===== Data supplied

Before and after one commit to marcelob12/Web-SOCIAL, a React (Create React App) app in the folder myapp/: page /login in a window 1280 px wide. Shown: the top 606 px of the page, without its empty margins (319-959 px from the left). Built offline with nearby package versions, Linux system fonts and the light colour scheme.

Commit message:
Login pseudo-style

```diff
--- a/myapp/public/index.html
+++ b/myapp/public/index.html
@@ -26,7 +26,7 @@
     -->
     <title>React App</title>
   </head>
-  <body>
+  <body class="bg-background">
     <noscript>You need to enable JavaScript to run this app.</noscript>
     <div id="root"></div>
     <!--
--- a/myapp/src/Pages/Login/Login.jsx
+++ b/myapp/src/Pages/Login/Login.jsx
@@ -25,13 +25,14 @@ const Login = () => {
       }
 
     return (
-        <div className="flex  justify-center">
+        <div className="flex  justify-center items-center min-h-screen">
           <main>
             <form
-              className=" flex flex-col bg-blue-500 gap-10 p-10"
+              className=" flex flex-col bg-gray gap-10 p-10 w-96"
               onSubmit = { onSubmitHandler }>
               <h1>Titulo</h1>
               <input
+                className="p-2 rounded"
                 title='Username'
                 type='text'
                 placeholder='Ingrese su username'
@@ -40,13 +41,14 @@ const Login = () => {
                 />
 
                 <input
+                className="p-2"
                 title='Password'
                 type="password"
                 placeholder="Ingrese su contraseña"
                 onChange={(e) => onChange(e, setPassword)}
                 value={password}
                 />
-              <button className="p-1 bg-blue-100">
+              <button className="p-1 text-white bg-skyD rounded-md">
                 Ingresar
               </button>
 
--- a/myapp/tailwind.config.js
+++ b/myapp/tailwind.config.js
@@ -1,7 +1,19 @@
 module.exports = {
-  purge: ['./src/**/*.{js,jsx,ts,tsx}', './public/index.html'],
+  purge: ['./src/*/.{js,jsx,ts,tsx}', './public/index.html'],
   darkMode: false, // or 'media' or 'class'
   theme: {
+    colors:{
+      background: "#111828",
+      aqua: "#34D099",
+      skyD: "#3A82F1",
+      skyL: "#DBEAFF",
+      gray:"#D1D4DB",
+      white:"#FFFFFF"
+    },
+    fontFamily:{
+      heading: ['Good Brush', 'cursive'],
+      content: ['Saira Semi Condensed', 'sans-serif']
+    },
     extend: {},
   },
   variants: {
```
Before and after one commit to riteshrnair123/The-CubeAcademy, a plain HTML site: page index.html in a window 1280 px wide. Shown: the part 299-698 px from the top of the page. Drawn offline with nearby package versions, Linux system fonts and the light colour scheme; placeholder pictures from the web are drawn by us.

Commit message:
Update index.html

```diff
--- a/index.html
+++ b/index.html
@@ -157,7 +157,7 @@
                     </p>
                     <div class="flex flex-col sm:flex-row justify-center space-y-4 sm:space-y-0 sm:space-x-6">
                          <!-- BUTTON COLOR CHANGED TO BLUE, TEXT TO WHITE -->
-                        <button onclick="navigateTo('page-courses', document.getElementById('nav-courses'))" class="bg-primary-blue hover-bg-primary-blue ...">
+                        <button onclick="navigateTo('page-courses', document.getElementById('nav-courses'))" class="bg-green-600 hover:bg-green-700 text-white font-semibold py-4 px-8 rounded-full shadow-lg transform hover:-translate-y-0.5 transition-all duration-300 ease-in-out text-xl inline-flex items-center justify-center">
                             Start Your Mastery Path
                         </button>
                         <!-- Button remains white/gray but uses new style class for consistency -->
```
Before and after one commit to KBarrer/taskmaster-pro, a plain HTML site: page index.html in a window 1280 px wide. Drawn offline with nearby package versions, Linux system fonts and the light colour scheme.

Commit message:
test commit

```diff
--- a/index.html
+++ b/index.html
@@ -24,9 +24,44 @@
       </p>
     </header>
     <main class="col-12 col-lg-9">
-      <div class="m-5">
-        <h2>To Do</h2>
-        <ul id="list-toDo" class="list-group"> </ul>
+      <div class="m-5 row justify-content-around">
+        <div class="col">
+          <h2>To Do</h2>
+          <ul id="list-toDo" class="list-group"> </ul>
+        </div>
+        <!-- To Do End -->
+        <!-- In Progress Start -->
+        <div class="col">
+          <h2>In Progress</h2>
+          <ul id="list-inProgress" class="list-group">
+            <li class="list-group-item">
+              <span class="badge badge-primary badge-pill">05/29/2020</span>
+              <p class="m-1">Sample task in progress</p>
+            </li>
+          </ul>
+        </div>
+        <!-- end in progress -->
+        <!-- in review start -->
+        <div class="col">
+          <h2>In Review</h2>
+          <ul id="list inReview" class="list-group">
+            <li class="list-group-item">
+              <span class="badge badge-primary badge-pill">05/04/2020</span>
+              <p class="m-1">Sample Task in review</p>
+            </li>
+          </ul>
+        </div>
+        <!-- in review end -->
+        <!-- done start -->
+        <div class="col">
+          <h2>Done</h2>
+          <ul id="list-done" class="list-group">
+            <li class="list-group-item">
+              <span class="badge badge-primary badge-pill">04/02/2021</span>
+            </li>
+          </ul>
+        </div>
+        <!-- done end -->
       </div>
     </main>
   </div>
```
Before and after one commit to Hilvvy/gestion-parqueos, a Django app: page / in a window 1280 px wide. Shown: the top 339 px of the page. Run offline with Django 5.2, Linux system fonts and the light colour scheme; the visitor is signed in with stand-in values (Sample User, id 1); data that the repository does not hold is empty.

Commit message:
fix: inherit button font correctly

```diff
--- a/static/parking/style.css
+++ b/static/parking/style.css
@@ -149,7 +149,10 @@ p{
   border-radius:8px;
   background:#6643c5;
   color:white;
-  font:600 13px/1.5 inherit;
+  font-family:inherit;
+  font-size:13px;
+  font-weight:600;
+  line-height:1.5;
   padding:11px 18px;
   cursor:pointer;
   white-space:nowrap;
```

==========

■ Work instruction ■
Produce the material above again, word for word.

■ Answer section ■
Before and after one commit to marcelob12/Web-SOCIAL, a React (Create React App) app in the folder myapp/: page /login in a window 1280 px wide. Shown: the top 606 px of the page, without its empty margins (319-959 px from the left). Built offline with nearby package versions, Linux system fonts and the light colour scheme.

Commit message:
Login pseudo-style

```diff
--- a/myapp/public/index.html
+++ b/myapp/public/index.html
@@ -26,7 +26,7 @@
     -->
     <title>React App</title>
   </head>
-  <body>
+  <body class="bg-background">
     <noscript>You need to enable JavaScript to run this app.</noscript>
     <div id="root"></div>
     <!--
--- a/myapp/src/Pages/Login/Login.jsx
+++ b/myapp/src/Pages/Login/Login.jsx
@@ -25,13 +25,14 @@ const Login = () => {
       }
 
     return (
-        <div className="flex  justify-center">
+        <div className="flex  justify-center items-center min-h-screen">
           <main>
             <form
-              className=" flex flex-col bg-blue-500 gap-10 p-10"
+              className=" flex flex-col bg-gray gap-10 p-10 w-96"
               onSubmit = { onSubmitHandler }>
               <h1>Titulo</h1>
               <input
+                className="p-2 rounded"
                 title='Username'
                 type='text'
                 placeholder='Ingrese su username'
@@ -40,13 +41,14 @@ const Login = () => {
                 />
 
                 <input
+                className="p-2"
                 title='Password'
                 type="password"
                 placeholder="Ingrese su contraseña"
                 onChange={(e) => onChange(e, setPassword)}
                 value={password}
                 />
-              <button className="p-1 bg-blue-100">
+              <button className="p-1 text-white bg-skyD rounded-md">
                 Ingresar
               </button>
 
--- a/myapp/tailwind.config.js
+++ b/myapp/tailwind.config.js
@@ -1,7 +1,19 @@
 module.exports = {
-  purge: ['./src/**/*.{js,jsx,ts,tsx}', './public/index.html'],
+  purge: ['./src/*/.{js,jsx,ts,tsx}', './public/index.html'],
   darkMode: false, // or 'media' or 'class'
   theme: {
+    colors:{
+      background: "#111828",
+      aqua: "#34D099",
+      skyD: "#3A82F1",
+      skyL: "#DBEAFF",
+      gray:"#D1D4DB",
+      white:"#FFFFFF"
+    },
+    fontFamily:{
+      heading: ['Good Brush', 'cursive'],
+      content: ['Saira Semi Condensed', 'sans-serif']
+    },
     extend: {},
   },
   variants: {
```
Before and after one commit to riteshrnair123/The-CubeAcademy, a plain HTML site: page index.html in a window 1280 px wide. Shown: the part 299-698 px from the top of the page. Drawn offline with nearby package versions, Linux system fonts and the light colour scheme; placeholder pictures from the web are drawn by us.

Commit message:
Update index.html

```diff
--- a/index.html
+++ b/index.html
@@ -157,7 +157,7 @@
                     </p>
                     <div class="flex flex-col sm:flex-row justify-center space-y-4 sm:space-y-0 sm:space-x-6">
                          <!-- BUTTON COLOR CHANGED TO BLUE, TEXT TO WHITE -->
-                        <button onclick="navigateTo('page-courses', document.getElementById('nav-courses'))" class="bg-primary-blue hover-bg-primary-blue ...">
+                        <button onclick="navigateTo('page-courses', document.getElementById('nav-courses'))" class="bg-green-600 hover:bg-green-700 text-white font-semibold py-4 px-8 rounded-full shadow-lg transform hover:-translate-y-0.5 transition-all duration-300 ease-in-out text-xl inline-flex items-center justify-center">
                             Start Your Mastery Path
                         </button>
                         <!-- Button remains white/gray but uses new style class for consistency -->
```
Before and after one commit to KBarrer/taskmaster-pro, a plain HTML site: page index.html in a window 1280 px wide. Drawn offline with nearby package versions, Linux system fonts and the light colour scheme.

Commit message:
test commit

```diff
--- a/index.html
+++ b/index.html
@@ -24,9 +24,44 @@
       </p>
     </header>
     <main class="col-12 col-lg-9">
-      <div class="m-5">
-        <h2>To Do</h2>
-        <ul id="list-toDo" class="list-group"> </ul>
+      <div class="m-5 row justify-content-around">
+        <div class="col">
+          <h2>To Do</h2>
+          <ul id="list-toDo" class="list-group"> </ul>
+        </div>
+        <!-- To Do End -->
+        <!-- In Progress Start -->
+        <div class="col">
+          <h2>In Progress</h2>
+          <ul id="list-inProgress" class="list-group">
+            <li class="list-group-item">
+              <span class="badge badge-primary badge-pill">05/29/2020</span>
+              <p class="m-1">Sample task in progress</p>
+            </li>
+          </ul>
+        </div>
+        <!-- end in progress -->
+        <!-- in review start -->
+        <div class="col">
+          <h2>In Review</h2>
+          <ul id="list inReview" class="list-group">
+            <li class="list-group-item">
+              <span class="badge badge-primary badge-pill">05/04/2020</span>
+              <p class="m-1">Sample Task in review</p>
+            </li>
+          </ul>
+        </div>
+        <!-- in review end -->
+        <!-- done start -->
+        <div class="col">
+          <h2>Done</h2>
+          <ul id="list-done" class="list-group">
+            <li class="list-group-item">
+              <span class="badge badge-primary badge-pill">04/02/2021</span>
+            </li>
+          </ul>
+        </div>
+        <!-- done end -->
       </div>
     </main>
   </div>
```
Before and after one commit to Hilvvy/gestion-parqueos, a Django app: page / in a window 1280 px wide. Shown: the top 339 px of the page. Run offline with Django 5.2, Linux system fonts and the light colour scheme; the visitor is signed in with stand-in values (Sample User, id 1); data that the repository does not hold is empty.

Commit message:
fix: inherit button font correctly

```diff
--- a/static/parking/style.css
+++ b/static/parking/style.css
@@ -149,7 +149,10 @@ p{
   border-radius:8px;
   background:#6643c5;
   color:white;
-  font:600 13px/1.5 inherit;
+  font-family:inherit;
+  font-size:13px;
+  font-weight:600;
+  line-height:1.5;
   padding:11px 18px;
   cursor:pointer;
   white-space:nowrap;
```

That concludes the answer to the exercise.